The Candles of Advent

                                              

There is no way around it: this Advent is a dark time for me and many in my family, having just lost our beloved mother, grandmother and great-grandmother.

Yet, that's what the candles of Advent are for: they remind us that there is always Light. That Light is Christ, and He makes Himself known to us in many ways.

In my last post, I mentioned that we experienced many miracles as we spent time with my dying mother. Here is just one.

After being released from the hospital, we moved Mom to a nursing home, and she was placed in hospice care. For the first 6 or 7 days, my sisters and I were with her 24/7, in shifts. When they had to leave, my brother helped fill in.

The nursing home staff was remarkable. They excelled at Mom's care. They called her by name every time they came in the room. They gently bathed her. They apologized for causing her discomfort whenever they had to move her to prevent bedsores. They truly cared for her, and for that I'm eternally grateful.

Beyond that, they took care of US. They brought in a small serving cart from the kitchen, and kept it stocked with hot water for tea, coffee, and snacks, which they replenished daily. They did everything they could to make us comfortable, with encouraging words, a hug, a smile.
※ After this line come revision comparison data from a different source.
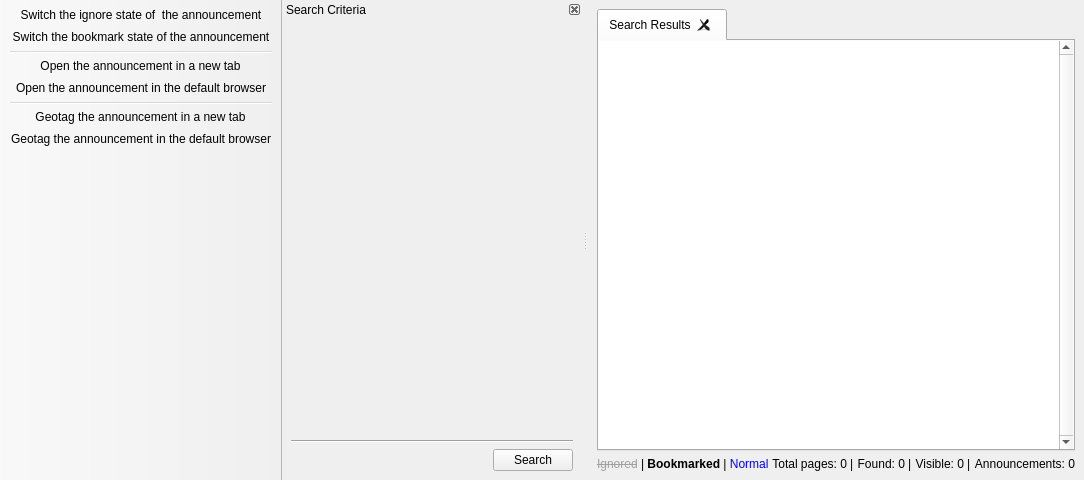
Qt form src/UIMain.ui (pasnox/housing) before a commit.
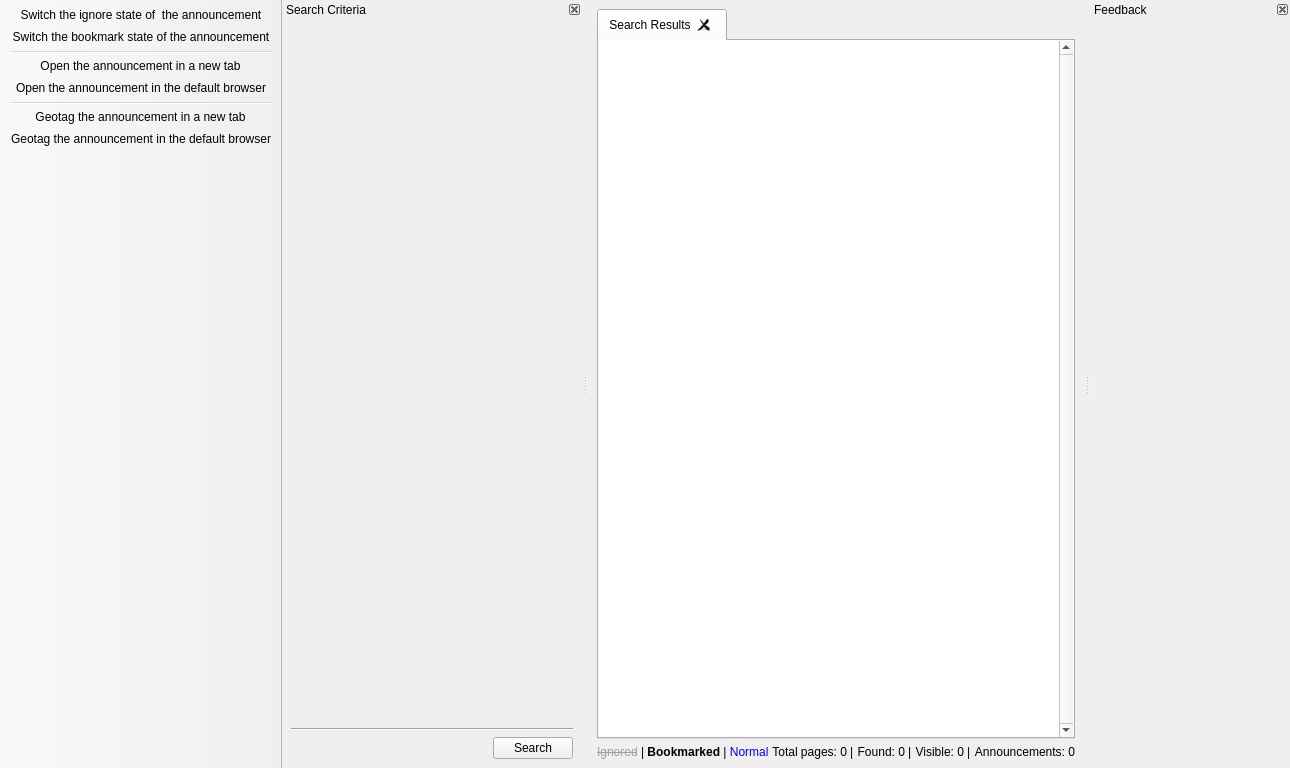
The same form after that commit. Icons and pictures are not drawn. Custom widgets are drawn as their Qt base class.

Commit message: Add feedback support (still have to save/load announcement tates).

```diff
--- a/src/UIMain.ui
+++ b/src/UIMain.ui
@@ -6,8 +6,8 @@
    <rect>
     <x>0</x>
     <y>0</y>
-    <width>800</width>
-    <height>480</height>
+    <width>1024</width>
+    <height>768</height>
    </rect>
   </property>
   <widget class="QWidget" name="centralwidget">
@@ -311,6 +311,33 @@
    <addaction name="aGeotagAnnouncementInNewTab"/>
    <addaction name="aGeotagAnnouncementInDefaultBrowser"/>
   </widget>
+  <widget class="QDockWidget" name="dwFeedback">
+   <property name="minimumSize">
+    <size>
+     <width>200</width>
+     <height>45</height>
+    </size>
+   </property>
+   <property name="features">
+    <set>QDockWidget::DockWidgetClosable|QDockWidget::DockWidgetMovable</set>
+   </property>
+   <property name="allowedAreas">
+    <set>Qt::LeftDockWidgetArea|Qt::RightDockWidgetArea</set>
+   </property>
+   <property name="windowTitle">
+    <string>Feedback</string>
+   </property>
+   <attribute name="dockWidgetArea">
+    <number>2</number>
+   </attribute>
+   <widget class="QWidget" name="dockWidgetContents_2">
+    <layout class="QVBoxLayout" name="verticalLayout_4">
+     <item>
+      <widget class="FeedbackWidget" name="fwFeedback" native="true"/>
+     </item>
+    </layout>
+   </widget>
+  </widget>
   <action name="aSwitchAnnouncementIgnoreState">
    <property name="checkable">
     <bool>true</bool>
@@ -386,6 +413,12 @@
    <extends>QListView</extends>
    <header>widgets/AnnouncementView.h</header>
   </customwidget>
+  <customwidget>
+   <class>FeedbackWidget</class>
+   <extends>QWidget</extends>
+   <header>widgets/FeedbackWidget.h</header>
+   <container>1</container>
+  </customwidget>
  </customwidgets>
  <resources/>
  <connections/>
```
Left out of the diff: 14 changed lines with no effect on the pictures. The commit also changes 14 other files.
About the third day or so before Mom died, two of the aides came into the room rolling a large recliner. They explained that it had belonged to a former resident. It didn't recline anymore, they apologized, but they had covered it with a clean sheet, and said they thought it would be more comfortable than the hard, straight back chairs we'd been using.

I very nearly wept.

That non-reclining recliner was soft and large enough to curl up in. It meant my strained neck and back could relax. I actually napped well for the first time in weeks.

The folks who work in nursing homes don't get paid much, in the scheme of things. Many of the residents can't thank them, due to dementia. Some of the residents are difficult to manage and care for. The staff has to move people, straining their own backs while being on their feet for 12-hour shifts. It's a hard and often thankless job.

I expected that they would take care of my mom, but they also took care of me and my siblings. They didn't have to. But they were lights in my Advent, bearing tea and a broken recliner.

Christ shows Himself in the most unexpected ways.

Christmas In Heaven, With A Few Miracles Along The Way

Yes, I've been awhile. But I have a really good excuse.

First, let's back up. I had decided in late summer/ early fall that it was time to leave my place of employment. I was thrilled when I was hired fairly quickly for a rather new company - pay was great, people all seemed nice, it was meaningful work. All was well.

Then I got fired after four days.

Honestly, I didn't take being fired all that badly, since I never really thought it was my fault. It's not like I poured sour milk in everyone's coffee for the weekly meeting, or took the boss' sports car for a spin around the block without permission. It was just a weird, "We don't think you're a good fit here." Eh, ok. They gave me a generous severance, so I figured I'd have a nice "cushion" while looking for another job.

Then my mom fell. My elderly mom. Three times. And broke a vertebrae.

While getting fired was not fun, I was the one of the four siblings with the most amount of free time. My two sisters were able to help out for a week, but then one had to get back to work and the other had family obligations. My brother is semi-retired, but that means he's also semi-working.

Mom spent about a week in the hospital, where we finally decided to have a "minor" procedure done to help alleviate her pretty excruciating pain in her back. That helped, but it was becoming clear to all of us that Mom was getting ready to die.

She was talking more and more about death, about caring for her grandmother when she died. She insisted that my brother call the priest for Last Rites (which she ended up receiving twice.)

Then, we moved her to the nursing home, and called in  hospice. By this time, she had stopped eating and drinking, so we knew our time with her was fairly limited.

And I suppose, in the scheme of things, it was. However, it isn't not unusual - we learned - that Depression-era kids tend to be quite tough, and they have strong hearts. And my mom's nearly-91 year old heart was not ready to stop beating too soon.

We prayed. We listen to music. I sang. We talked and reminisced. And when she finally decided she had fought long and hard enough, she slipped away - very peacefully.

Her funeral was December 7. I'm trying to get used to the idea of a world without my mom in it. We pray that she will be enjoying this Christmas in Heaven, and that we can all enjoy ours here, remembering what an incredible woman of faith she was.

I'll share more in the week ahead.

Into the Foggy Dew

If you've ever driven through a thick fog, you know what fear is. You can't see anything. You're not sure if you're stil...